How Does A Court Find And Interpret An Oral Construction Contract

Construction Contract  –  Interpretation – Oral Contract

A contract in the construction industry is usually in written form.  Often the contract will follow the CCDC form of contract.  But what principles should apply to the interpretation of oral contracts?  The British Columbia Court of Appeal recently addressed this issue in Copcan Contacting Ltd v. Ashlaur Trading Inc.

The alleged contract was for the logging of lands in British Columbia.  While the contract was not for the construction of a building, the principles that the court applied are the same that are applied to building contracts.

The parties did not agree that there was a contract, and if there was such a contract, what the terms of it were.  The plaintiff asserted that there was a contract and the defendant said that there was not.  The trial judge held that there was a contract.  An appeal was taken to the British Columbia Court of Appeal.

The parties acknowledged that the test to determine whether there was a contract was an objective test, that is, whether a reasonable bystander observing the parties would have concluded that they had made a contract.  In dealing with this question and with the question of what terms the contract (if made) contained, the Court of Appeal held that two principles applied.

 First, the Court must assume that the parties understand the business environment in which they were conducting their negotiations.  As the court said, the issue “must be viewed from the perspective of a reasonable person familiar with contracting practices in the British Columbia logging industry.”

Second, since the contract was an oral contract, the court would give a certain latitude or flexibility in determining what the terms of the contract were.  The court held that, having found there was an oral contract, the trial judge “was therefore entitled to exercise greater flexibility in the use of evidence in order to construe the contractual terms than can be utilized where the terms of the contract have been reduced to writing.”

In arriving at this latter conclusion, the Court of Appeal relied upon the reasoning in one of its prior decisions in which it had said that “this flexibility follows intuitively from the recognition that oral contracts must often be construed without the key interpretive tool used to understand written contracts – the words of the agreement.”

This decision demonstrates the inclination of a court to ensure that the reasonable expectations of the parties are not disappointed if, on the evidence, the court is satisfied that the parties made a contract.  Of course, the party asserting that a contract was made must demonstrate that fact on a balance of probabilities.  But if the court is satisfied that they did, then the court will be receptive to arguments about the contents of the contract in such a way that will give effect to the contract.

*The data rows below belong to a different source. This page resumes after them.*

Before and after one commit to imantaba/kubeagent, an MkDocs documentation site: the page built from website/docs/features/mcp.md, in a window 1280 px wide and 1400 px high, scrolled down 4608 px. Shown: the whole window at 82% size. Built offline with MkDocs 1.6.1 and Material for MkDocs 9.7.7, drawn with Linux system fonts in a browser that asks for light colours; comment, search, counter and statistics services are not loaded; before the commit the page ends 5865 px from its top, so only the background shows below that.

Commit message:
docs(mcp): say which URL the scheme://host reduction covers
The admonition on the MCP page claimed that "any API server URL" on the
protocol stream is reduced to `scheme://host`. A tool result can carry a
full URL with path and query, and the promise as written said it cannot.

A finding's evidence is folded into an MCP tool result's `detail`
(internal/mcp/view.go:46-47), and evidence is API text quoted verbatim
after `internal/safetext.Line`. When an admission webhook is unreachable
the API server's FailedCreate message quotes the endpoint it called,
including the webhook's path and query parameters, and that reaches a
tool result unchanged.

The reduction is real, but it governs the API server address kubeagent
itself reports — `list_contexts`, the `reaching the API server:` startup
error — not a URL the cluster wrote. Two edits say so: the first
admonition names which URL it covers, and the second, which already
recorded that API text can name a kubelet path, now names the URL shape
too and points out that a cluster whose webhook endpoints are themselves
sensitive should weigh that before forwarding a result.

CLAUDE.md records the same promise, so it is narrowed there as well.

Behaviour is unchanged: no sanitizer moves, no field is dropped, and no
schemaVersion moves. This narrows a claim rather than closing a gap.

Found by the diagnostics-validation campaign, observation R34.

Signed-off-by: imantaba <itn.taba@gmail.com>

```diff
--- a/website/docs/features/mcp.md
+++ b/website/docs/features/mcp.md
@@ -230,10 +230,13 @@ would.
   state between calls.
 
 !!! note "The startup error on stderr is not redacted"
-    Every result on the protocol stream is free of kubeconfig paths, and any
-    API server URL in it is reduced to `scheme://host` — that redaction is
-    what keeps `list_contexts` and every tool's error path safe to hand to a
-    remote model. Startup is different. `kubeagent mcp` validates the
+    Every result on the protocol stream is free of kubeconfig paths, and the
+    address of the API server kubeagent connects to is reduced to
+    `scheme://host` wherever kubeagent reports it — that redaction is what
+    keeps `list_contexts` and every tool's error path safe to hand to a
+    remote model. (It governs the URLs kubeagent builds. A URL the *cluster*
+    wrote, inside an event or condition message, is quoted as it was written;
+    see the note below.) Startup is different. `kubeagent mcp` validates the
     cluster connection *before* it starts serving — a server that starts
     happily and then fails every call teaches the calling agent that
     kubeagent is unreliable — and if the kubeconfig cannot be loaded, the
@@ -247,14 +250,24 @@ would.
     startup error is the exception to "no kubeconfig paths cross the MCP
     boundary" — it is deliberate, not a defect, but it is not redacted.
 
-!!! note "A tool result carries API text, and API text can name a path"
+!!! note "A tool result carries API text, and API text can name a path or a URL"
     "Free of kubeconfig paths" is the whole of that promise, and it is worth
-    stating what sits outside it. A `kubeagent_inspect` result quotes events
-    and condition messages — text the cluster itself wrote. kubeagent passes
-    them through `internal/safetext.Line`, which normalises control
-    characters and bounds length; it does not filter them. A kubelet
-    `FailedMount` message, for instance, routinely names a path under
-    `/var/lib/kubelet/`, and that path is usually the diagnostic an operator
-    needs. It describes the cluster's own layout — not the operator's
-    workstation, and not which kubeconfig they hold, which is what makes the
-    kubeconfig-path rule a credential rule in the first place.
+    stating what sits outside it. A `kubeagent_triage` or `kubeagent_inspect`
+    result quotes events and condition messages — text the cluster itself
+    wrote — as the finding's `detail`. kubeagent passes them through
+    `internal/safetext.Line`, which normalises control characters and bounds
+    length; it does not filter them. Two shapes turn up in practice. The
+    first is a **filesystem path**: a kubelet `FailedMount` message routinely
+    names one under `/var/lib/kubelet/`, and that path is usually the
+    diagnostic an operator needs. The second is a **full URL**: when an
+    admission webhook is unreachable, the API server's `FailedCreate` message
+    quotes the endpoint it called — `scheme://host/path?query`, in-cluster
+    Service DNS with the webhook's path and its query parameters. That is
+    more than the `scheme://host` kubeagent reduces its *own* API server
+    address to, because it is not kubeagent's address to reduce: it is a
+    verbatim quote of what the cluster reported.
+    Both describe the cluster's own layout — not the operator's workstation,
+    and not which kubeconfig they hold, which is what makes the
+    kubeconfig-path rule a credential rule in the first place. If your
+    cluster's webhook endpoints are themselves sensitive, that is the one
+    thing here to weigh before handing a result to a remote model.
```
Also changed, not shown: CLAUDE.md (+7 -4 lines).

This decision is also a handy reference in relation to any dispute over an alleged oral contract.  It contains the three essential principles applicable to the existence and terms of the oral contract: the objective test to determine its existence; the industry perspective from which the parties must be assumed to be acting; and the flexibility with which the court will determine the terms of the contract.

See Goldsmith and Heintzman on Canadian Building Contracts, Chapter 1, Parts 1(b)-(c) and 3

Construction Contract  –  Interpretation  –  Oral Contract :

 Copcan Contracting Ltd v. Ashlaur Trading Inc., 2010 BCCA 597

Thomas G. Heintzman O.C., Q.C.                                                                           August 8, 2011